A police officer in New Jersey is accused of witness tampering and official misconduct. The State claims the officer tried to contact a state trooper and convince him not to appear in court on DUI charges against his cousin.
The prosecutor seeks to introduce as a “prior bad act” an incident where the officer tried to intervene on a DUI charge against his uncle. The State’s key witness is a former municipal prosecutor who claims he was in a private meeting with the arresting officers when defendant tried to get his “attention” in the matter. The arresting officers indicated the arrestee was defendant’s uncle. The prosecutor allegedly exclaimed, “You should know better than this, ” and then later had the case transferred to another court. The officer’s lawyer argued to the court, “My guy said nothing. It’s unfair to conclude he was there to interject himself badly. That’s speculation.” He further argued that his client could have entered the room to talk about two other cases in which he was involved at the time. The officer was never charged with any misconduct.
That fact was argued to the the judge. Because he was never charged, the attorney argued, to allow a jury to hear about it would be “‘very prejudicial . . . You’re asking me to try two cases in front of the jury at the same time.'”
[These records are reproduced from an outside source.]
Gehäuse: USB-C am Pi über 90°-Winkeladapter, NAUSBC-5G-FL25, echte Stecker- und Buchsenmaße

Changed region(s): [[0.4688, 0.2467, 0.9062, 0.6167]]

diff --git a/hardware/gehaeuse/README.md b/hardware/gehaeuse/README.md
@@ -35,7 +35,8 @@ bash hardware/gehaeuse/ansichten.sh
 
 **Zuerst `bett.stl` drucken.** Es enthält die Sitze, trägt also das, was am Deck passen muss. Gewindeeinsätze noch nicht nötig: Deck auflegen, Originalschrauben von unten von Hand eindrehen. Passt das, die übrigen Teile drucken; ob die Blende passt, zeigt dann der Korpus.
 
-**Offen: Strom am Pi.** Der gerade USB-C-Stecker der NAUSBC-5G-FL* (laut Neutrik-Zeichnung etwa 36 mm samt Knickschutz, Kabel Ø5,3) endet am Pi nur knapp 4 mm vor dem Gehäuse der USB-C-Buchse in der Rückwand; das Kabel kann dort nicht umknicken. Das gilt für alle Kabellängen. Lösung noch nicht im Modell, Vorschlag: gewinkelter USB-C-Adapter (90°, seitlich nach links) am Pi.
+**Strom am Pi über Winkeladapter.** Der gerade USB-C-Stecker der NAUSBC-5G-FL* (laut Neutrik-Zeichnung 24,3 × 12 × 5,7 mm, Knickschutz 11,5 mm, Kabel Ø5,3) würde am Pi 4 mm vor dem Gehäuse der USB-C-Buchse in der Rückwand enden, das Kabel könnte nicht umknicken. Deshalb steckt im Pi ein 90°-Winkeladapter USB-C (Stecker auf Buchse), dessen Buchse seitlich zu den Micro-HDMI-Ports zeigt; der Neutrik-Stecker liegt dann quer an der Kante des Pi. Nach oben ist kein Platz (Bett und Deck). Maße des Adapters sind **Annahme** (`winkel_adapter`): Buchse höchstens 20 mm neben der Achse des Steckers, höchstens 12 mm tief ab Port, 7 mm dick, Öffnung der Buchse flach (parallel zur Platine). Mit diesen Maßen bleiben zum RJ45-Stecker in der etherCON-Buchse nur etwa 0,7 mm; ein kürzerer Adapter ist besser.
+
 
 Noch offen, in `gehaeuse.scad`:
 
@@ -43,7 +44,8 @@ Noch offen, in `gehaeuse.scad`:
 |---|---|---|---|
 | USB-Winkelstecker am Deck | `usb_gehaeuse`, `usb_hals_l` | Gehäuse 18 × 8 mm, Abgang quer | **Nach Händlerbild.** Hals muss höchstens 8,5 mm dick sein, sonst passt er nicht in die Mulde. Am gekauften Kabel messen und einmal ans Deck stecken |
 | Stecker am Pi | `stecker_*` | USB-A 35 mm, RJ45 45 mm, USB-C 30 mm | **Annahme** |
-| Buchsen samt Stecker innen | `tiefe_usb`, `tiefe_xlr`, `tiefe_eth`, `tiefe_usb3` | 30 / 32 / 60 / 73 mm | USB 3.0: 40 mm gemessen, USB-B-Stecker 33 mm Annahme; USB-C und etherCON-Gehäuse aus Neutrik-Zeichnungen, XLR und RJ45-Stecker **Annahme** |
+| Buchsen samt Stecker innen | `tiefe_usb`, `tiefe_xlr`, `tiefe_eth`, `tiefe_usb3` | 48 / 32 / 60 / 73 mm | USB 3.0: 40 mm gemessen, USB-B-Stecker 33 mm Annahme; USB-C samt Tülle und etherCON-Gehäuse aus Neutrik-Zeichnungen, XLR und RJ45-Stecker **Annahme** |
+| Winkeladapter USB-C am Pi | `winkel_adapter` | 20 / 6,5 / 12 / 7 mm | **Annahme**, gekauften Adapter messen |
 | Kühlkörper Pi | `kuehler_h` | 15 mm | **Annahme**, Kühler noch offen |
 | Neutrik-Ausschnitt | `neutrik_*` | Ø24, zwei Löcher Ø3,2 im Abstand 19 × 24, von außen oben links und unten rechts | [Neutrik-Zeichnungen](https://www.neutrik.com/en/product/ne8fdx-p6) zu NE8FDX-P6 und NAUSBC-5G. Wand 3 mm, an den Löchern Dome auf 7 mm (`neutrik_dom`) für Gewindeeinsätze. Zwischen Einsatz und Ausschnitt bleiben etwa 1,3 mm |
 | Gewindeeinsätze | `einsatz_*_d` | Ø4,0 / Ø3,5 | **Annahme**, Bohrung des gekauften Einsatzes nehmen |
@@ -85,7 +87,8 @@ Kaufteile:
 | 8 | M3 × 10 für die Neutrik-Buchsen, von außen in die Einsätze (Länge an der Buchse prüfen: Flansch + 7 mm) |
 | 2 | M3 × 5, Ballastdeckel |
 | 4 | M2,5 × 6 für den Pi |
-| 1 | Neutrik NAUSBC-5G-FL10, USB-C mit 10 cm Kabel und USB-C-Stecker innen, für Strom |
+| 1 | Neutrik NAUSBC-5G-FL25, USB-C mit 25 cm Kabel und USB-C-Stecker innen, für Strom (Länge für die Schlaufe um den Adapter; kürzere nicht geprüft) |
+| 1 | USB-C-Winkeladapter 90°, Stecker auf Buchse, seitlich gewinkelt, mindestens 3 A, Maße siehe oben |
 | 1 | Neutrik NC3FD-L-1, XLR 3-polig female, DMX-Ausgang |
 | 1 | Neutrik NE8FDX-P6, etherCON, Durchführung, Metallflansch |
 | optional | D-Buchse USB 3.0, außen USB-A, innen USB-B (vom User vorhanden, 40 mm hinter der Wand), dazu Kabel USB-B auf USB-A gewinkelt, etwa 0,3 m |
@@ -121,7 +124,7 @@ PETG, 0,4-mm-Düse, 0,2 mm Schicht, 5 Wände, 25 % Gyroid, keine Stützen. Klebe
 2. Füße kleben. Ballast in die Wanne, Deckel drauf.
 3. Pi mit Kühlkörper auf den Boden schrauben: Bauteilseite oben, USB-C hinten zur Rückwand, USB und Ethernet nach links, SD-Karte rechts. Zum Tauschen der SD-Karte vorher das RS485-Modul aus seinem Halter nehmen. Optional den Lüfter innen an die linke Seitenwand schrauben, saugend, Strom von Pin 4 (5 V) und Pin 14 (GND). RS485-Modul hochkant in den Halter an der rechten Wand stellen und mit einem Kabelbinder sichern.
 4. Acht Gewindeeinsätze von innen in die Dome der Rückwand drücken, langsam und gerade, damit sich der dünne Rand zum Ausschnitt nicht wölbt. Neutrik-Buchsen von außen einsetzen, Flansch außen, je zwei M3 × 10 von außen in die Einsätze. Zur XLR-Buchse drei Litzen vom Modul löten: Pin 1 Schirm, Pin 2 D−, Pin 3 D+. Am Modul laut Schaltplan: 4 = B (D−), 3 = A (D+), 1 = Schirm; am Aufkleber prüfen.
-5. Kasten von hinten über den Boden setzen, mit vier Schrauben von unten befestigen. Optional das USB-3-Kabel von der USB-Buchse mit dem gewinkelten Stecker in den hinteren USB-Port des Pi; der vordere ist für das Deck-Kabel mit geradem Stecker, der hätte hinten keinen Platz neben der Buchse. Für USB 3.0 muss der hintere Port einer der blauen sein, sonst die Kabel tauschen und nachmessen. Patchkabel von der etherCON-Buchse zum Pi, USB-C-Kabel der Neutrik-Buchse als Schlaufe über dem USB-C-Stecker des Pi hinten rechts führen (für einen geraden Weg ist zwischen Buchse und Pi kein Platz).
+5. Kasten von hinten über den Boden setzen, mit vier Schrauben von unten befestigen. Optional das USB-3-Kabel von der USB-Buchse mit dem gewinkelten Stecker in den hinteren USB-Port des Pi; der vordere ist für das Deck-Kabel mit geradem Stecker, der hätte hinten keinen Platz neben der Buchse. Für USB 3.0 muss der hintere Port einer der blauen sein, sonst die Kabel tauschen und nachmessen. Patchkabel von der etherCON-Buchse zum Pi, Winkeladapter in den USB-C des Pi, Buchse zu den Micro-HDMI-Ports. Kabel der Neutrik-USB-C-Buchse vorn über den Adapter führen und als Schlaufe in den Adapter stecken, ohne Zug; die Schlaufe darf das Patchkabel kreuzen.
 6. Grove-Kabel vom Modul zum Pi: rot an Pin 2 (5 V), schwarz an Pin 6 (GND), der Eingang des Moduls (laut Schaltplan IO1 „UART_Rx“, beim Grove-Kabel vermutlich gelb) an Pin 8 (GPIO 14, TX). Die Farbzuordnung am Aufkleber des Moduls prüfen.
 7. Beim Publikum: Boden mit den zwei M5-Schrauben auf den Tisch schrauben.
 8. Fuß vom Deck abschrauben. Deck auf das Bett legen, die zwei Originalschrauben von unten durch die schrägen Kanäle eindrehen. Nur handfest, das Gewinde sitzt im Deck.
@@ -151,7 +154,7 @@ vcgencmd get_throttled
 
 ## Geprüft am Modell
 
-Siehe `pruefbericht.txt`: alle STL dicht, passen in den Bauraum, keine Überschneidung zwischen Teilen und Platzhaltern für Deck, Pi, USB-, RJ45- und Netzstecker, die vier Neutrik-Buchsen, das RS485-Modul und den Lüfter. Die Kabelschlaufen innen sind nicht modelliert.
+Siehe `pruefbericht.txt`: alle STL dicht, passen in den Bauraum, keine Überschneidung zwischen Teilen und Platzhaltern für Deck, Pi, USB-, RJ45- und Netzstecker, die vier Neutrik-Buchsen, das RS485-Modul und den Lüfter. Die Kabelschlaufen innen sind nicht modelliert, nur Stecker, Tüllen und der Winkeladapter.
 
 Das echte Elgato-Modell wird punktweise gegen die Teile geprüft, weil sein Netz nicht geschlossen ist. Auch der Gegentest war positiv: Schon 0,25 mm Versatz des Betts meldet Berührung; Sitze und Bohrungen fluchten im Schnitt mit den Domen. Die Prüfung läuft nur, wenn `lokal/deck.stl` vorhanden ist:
The court questioned the prosecutor extensively as to why he was never charged, but the prosecutor contended the State could not prove the incident beyond a reasonable doubt. However, the standard, the prosecutor argued, for prior bad acts was a “‘lower standard.'” The standard is clear and convincing evidence, and court inquired how was the evidence clear and convincing when the municipal prosecutor stated the officer did not say anything to him. The prosecutor, however, maintained that the officer made several calls to the processing room and “‘showed interest'” when his uncle was being booked. The judge indicated there was nothing in police department’s policy that prohibited an officer to inquire about the status of a family member.
The State has an uphill battle. It appears they have at least a preponderance of the evidence that the officer did anything to influence the municipal prosecutor but may fall short of the required clear and convincing evidence. Just showing up in a room without saying anything shifts the focus on the arresting officer’s statement to the municipal prosecutor that the arrestee was his uncle and the municipal prosecutor’s assumption that simply by his very presence he was there to influence him not to prosecute his uncle. This may not be enough to get over the hurdle.
New Jersey Rule of Evidence 404(b) provides, in material part, that:
evidence of other crimes, wrongs, or acts is not admissible to prove the disposition of a person in order to show that such person acted in conformity therewith. Such evidence may be admitted for other purposes, such as proof of motive, opportunity, intent, preparation, plan, knowledge, identity or absence of mistake or accident when such matters are relevant to a material issue in dispute.
The rule is substantially similar to Federal Rule of Evidence 404(b). N.J.R.E. 404(b) exists primarily “to guard a defendant’s right to a fair trial by avoiding the danger that a jury might convict the accused because the jurors perceive him to be a bad person.” New Jersey Div. of Youth and Family Services v. I.H.C., 415 N.J.Super. 551, 571 (App. Div. 2010).
The federal advisory committee notes state: “No mechanical solution is offered,” and deciding whether to admit evidence of other crimes depends on “whether the danger of undue prejudice outweighs the probative value of the evidence in view of the availability of other means of proof and other factors appropriate for making decisions of this kind under Rule 403.”
Under State v. Cofield, the prosecution must satisfy a four-prong test before evidence of a prior bad act can be admitted:
1. The evidence of the other crime must be admissible as relevant to a material issue;
2. It must be similar in kind and reasonably close in time to the offense charged;
3. The evidence of the other crime must be clear and convincing; and
4. The probative value of the evidence must not be outweighed by its apparent prejudice.
127 N.J. 328 (1992).
In State v. Collier, the appellate division upheld the trial court’s decision to permit testimony about a prior incident involving animal cruelty in order to show the defendant had a motive to rob and shoot the victim, because the defendant knew the victim told the police that defendant was involved in the animal cruelty incident. 316 N.J.Super. 181, 196 (App. Div. 1998). The fact that both acts were dissimilar is not dispositive as to admissibility. Id. at 194.
In the present case, the State has to show that there was some motive by the defendant to contact the state trooper to stop him from testifying based on his prior act of entering a room when his uncle’s DUI was being discussed by the arresting officers and the municipal prosecutor. That appears to show more a pattern of behavior than motive as required by the rule. And whether or not it amounts to clear and convincing evidence of motive remains to be seen.